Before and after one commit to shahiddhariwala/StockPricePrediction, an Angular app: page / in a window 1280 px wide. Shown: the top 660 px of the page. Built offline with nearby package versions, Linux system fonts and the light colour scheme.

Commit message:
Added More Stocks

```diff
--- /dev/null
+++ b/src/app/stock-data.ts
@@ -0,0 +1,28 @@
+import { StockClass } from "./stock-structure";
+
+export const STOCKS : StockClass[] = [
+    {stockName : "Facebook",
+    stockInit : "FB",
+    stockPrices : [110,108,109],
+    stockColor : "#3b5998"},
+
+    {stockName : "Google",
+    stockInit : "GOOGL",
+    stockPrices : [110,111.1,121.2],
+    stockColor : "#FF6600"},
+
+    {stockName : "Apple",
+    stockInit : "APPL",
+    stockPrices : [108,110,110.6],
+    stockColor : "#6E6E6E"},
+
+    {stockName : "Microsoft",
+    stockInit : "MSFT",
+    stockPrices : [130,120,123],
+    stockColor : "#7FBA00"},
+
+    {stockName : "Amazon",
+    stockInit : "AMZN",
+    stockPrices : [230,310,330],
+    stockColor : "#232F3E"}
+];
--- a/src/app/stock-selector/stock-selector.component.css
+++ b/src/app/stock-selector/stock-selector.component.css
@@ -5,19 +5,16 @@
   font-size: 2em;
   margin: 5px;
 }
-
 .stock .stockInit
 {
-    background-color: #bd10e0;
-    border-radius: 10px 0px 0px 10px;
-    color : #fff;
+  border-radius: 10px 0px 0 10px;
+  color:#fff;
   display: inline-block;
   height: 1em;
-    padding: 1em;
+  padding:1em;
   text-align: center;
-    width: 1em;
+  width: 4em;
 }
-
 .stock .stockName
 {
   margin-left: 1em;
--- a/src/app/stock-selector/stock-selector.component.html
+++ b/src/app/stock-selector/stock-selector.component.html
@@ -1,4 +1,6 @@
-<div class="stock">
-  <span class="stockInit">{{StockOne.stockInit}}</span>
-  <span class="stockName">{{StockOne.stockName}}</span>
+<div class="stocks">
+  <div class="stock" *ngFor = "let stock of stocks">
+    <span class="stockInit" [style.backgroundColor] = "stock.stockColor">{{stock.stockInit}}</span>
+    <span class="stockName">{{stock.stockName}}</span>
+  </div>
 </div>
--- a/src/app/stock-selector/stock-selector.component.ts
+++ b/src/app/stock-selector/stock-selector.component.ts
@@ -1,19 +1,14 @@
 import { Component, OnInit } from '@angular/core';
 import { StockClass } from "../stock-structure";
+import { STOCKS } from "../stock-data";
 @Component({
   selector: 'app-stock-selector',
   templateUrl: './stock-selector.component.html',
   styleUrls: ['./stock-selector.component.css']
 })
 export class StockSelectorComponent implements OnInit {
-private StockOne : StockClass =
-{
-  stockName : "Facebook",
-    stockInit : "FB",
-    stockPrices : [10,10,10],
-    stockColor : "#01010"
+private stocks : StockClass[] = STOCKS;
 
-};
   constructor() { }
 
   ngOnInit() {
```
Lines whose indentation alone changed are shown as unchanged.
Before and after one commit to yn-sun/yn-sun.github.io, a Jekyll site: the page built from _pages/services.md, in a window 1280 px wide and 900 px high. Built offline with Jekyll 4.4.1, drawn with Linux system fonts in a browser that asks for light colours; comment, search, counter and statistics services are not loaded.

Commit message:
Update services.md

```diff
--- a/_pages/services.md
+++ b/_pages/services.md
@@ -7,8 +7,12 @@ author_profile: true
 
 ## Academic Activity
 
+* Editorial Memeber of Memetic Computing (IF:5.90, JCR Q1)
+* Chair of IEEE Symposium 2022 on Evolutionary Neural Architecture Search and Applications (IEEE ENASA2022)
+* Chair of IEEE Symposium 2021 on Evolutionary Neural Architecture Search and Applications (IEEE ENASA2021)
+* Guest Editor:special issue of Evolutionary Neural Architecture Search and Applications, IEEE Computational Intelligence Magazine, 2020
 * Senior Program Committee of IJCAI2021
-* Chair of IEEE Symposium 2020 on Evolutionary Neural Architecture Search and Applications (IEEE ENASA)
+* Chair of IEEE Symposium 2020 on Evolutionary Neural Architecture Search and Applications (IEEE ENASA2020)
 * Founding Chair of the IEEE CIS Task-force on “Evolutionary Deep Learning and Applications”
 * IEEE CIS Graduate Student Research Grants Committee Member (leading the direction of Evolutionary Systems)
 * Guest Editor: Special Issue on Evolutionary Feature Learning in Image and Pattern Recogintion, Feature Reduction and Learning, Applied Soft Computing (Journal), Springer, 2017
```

····················

Instructions to follow – Return one number, the count of lines in the records holding the word "html".

Result below – 3